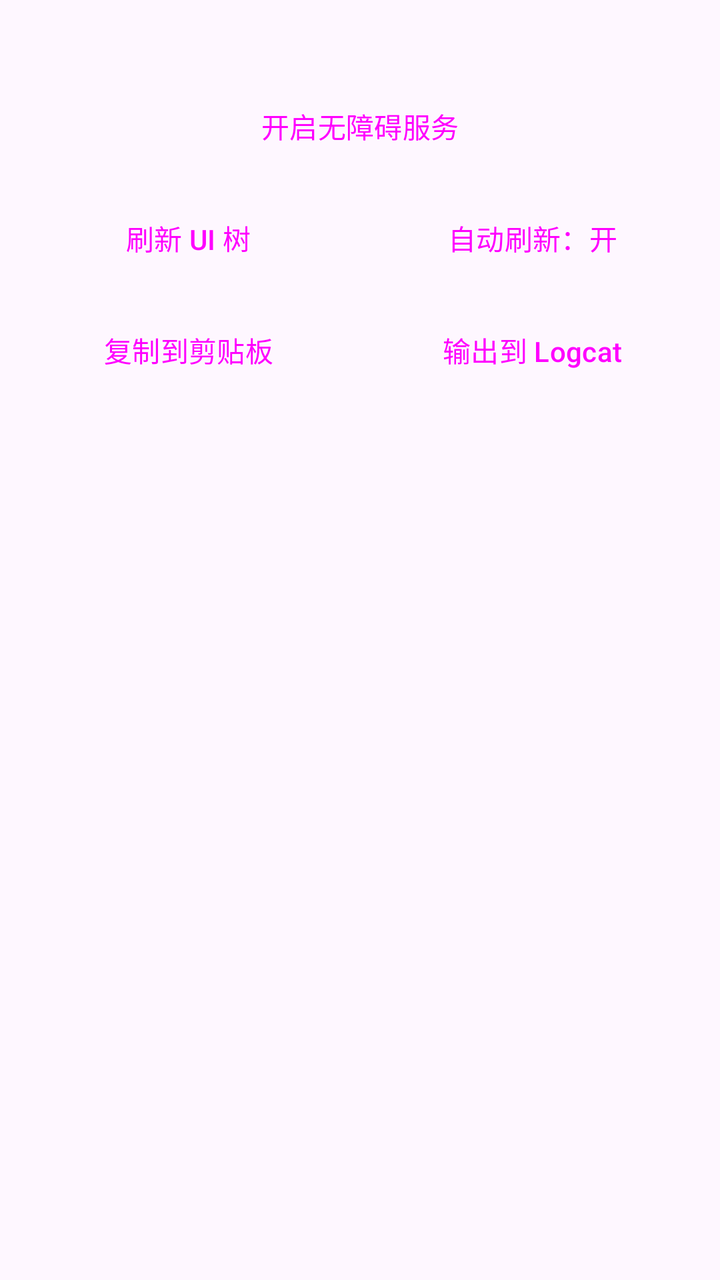
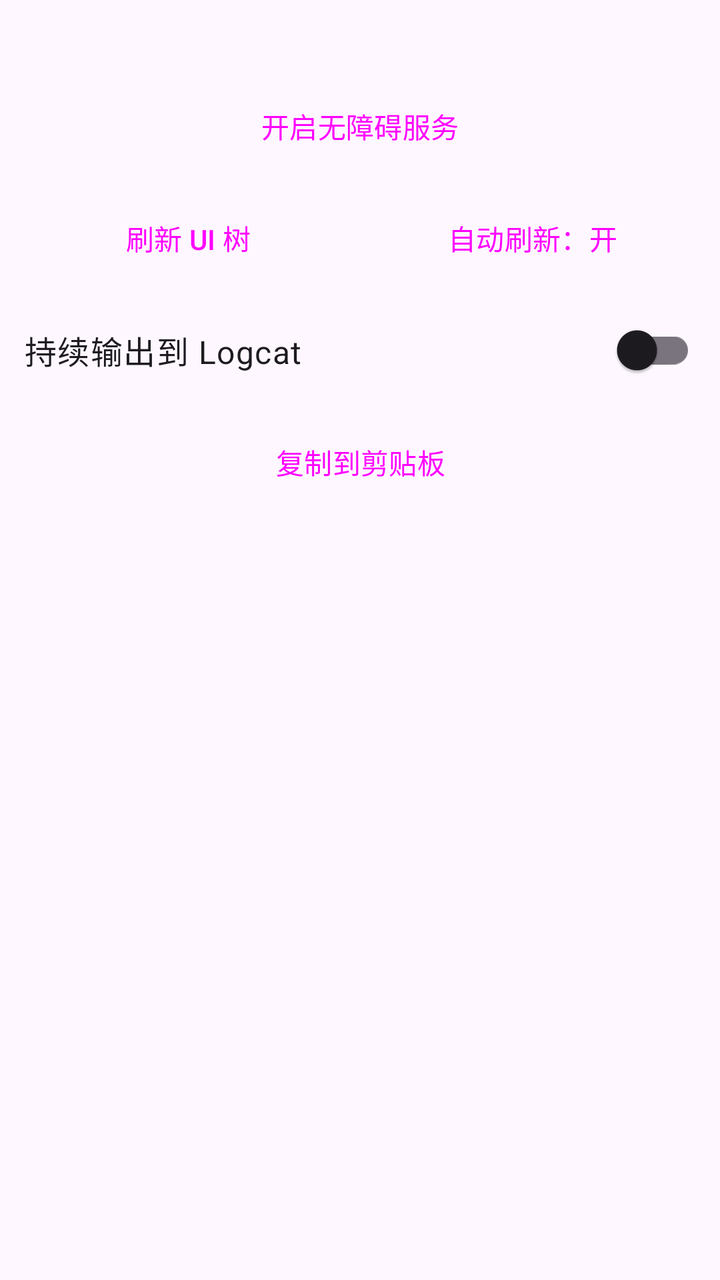

An Android layout rendered at two revisions. The XML below is the earlier revision; the diff shows what the commit changed to produce the second picture.
<!-- AndroidManifest.xml: application theme Theme.UiTreeTest -->
<!-- res/layout/activity_main.xml -->
<?xml version="1.0" encoding="utf-8"?>
<LinearLayout xmlns:android="http://schemas.android.com/apk/res/android"
    android:layout_width="match_parent"
    android:layout_height="match_parent"
    android:orientation="vertical"
    android:padding="12dp">

    <TextView
        android:id="@+id/statusText"
        android:layout_width="match_parent"
        android:layout_height="wrap_content"
        android:textAppearance="?attr/textAppearanceBodyMedium" />

    <LinearLayout
        android:layout_width="match_parent"
        android:layout_height="wrap_content"
        android:layout_marginTop="8dp"
        android:orientation="horizontal">

        <Button
            android:id="@+id/openSettingsButton"
            style="@style/Widget.Material3.Button.TonalButton"
            android:layout_width="0dp"
            android:layout_height="wrap_content"
            android:layout_weight="1"
            android:text="@string/open_accessibility_settings" />
    </LinearLayout>

    <LinearLayout
        android:layout_width="match_parent"
        android:layout_height="wrap_content"
        android:layout_marginTop="8dp"
        android:orientation="horizontal">

        <Button
            android:id="@+id/refreshButton"
            style="@style/Widget.Material3.Button"
            android:layout_width="0dp"
            android:layout_height="wrap_content"
            android:layout_marginEnd="4dp"
            android:layout_weight="1"
            android:text="@string/refresh" />

        <Button
            android:id="@+id/autoRefreshButton"
            style="@style/Widget.Material3.Button.OutlinedButton"
            android:layout_width="0dp"
            android:layout_height="wrap_content"
            android:layout_marginStart="4dp"
            android:layout_weight="1"
            android:text="@string/auto_refresh_on" />
    </LinearLayout>

    <LinearLayout
        android:layout_width="match_parent"
        android:layout_height="wrap_content"
        android:layout_marginTop="8dp"
        android:orientation="horizontal">

        <Button
            android:id="@+id/copyButton"
            style="@style/Widget.Material3.Button.OutlinedButton"
            android:layout_width="0dp"
            android:layout_height="wrap_content"
            android:layout_marginEnd="4dp"
            android:layout_weight="1"
            android:text="@string/copy" />

        <Button
            android:id="@+id/logcatButton"
            style="@style/Widget.Material3.Button.OutlinedButton"
            android:layout_width="0dp"
            android:layout_height="wrap_content"
            android:layout_marginStart="4dp"
            android:layout_weight="1"
            android:text="@string/logcat" />
    </LinearLayout>

    <ScrollView
        android:layout_width="match_parent"
        android:layout_height="0dp"
        android:layout_marginTop="12dp"
        android:layout_weight="1"
        android:fillViewport="true">

        <TextView
            android:id="@+id/treeText"
            android:layout_width="match_parent"
            android:layout_height="wrap_content"
            android:fontFamily="monospace"
            android:textIsSelectable="true"
            android:textSize="11sp" />
    </ScrollView>
</LinearLayout>
<!-- resources referenced by this layout -->
<resources>
  <string name="auto_refresh_on">自动刷新：开</string>
  <string name="copy">复制到剪贴板</string>
  <string name="logcat">输出到 Logcat</string>
  <string name="open_accessibility_settings">开启无障碍服务</string>
  <string name="refresh">刷新 UI 树</string>
  <style name="Theme.UiTreeTest" parent="Theme.Material3.DayNight.NoActionBar">
          <item name="colorPrimary">@color/primary</item>
          <item name="colorPrimaryContainer">@color/primary_container</item>
      </style>
  <color name="primary">#1565C0</color>
  <color name="primary_container">#BBDEFB</color>
</resources>

<!-- the commit's change to res/layout/activity_main.xml (unified diff, before → after) -->
@@ -55,25 +55,34 @@
         android:layout_width="match_parent"
         android:layout_height="wrap_content"
         android:layout_marginTop="8dp"
+        android:gravity="center_vertical"
+        android:orientation="horizontal">
+
+        <TextView
+            android:layout_width="0dp"
+            android:layout_height="wrap_content"
+            android:layout_weight="1"
+            android:text="@string/continuous_logcat"
+            android:textAppearance="?attr/textAppearanceBodyLarge" />
+
+        <androidx.appcompat.widget.SwitchCompat
+            android:id="@+id/continuousLogcatSwitch"
+            android:layout_width="wrap_content"
+            android:layout_height="wrap_content" />
+    </LinearLayout>
+
+    <LinearLayout
+        android:layout_width="match_parent"
+        android:layout_height="wrap_content"
+        android:layout_marginTop="8dp"
         android:orientation="horizontal">
 
         <Button
             android:id="@+id/copyButton"
             style="@style/Widget.Material3.Button.OutlinedButton"
-            android:layout_width="0dp"
+            android:layout_width="match_parent"
             android:layout_height="wrap_content"
-            android:layout_marginEnd="4dp"
-            android:layout_weight="1"
             android:text="@string/copy" />
-
-        <Button
-            android:id="@+id/logcatButton"
-            style="@style/Widget.Material3.Button.OutlinedButton"
-            android:layout_width="0dp"
-            android:layout_height="wrap_content"
-            android:layout_marginStart="4dp"
-            android:layout_weight="1"
-            android:text="@string/logcat" />
     </LinearLayout>
 
     <ScrollView
<!-- resource entries referenced after the edit -->
@@ -1,8 +1,8 @@
 <!-- resources referenced by this layout -->
 <resources>
   <string name="auto_refresh_on">自动刷新：开</string>
+  <string name="continuous_logcat">持续输出到 Logcat</string>
   <string name="copy">复制到剪贴板</string>
-  <string name="logcat">输出到 Logcat</string>
   <string name="open_accessibility_settings">开启无障碍服务</string>
   <string name="refresh">刷新 UI 树</string>
   <style name="Theme.UiTreeTest" parent="Theme.Material3.DayNight.NoActionBar">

Assignment
If a line in the records contains the string "Theme", copy it out.

Exercise result
<!-- AndroidManifest.xml: application theme Theme.UiTreeTest -->
  <style name="Theme.UiTreeTest" parent="Theme.Material3.DayNight.NoActionBar">
   <style name="Theme.UiTreeTest" parent="Theme.Material3.DayNight.NoActionBar">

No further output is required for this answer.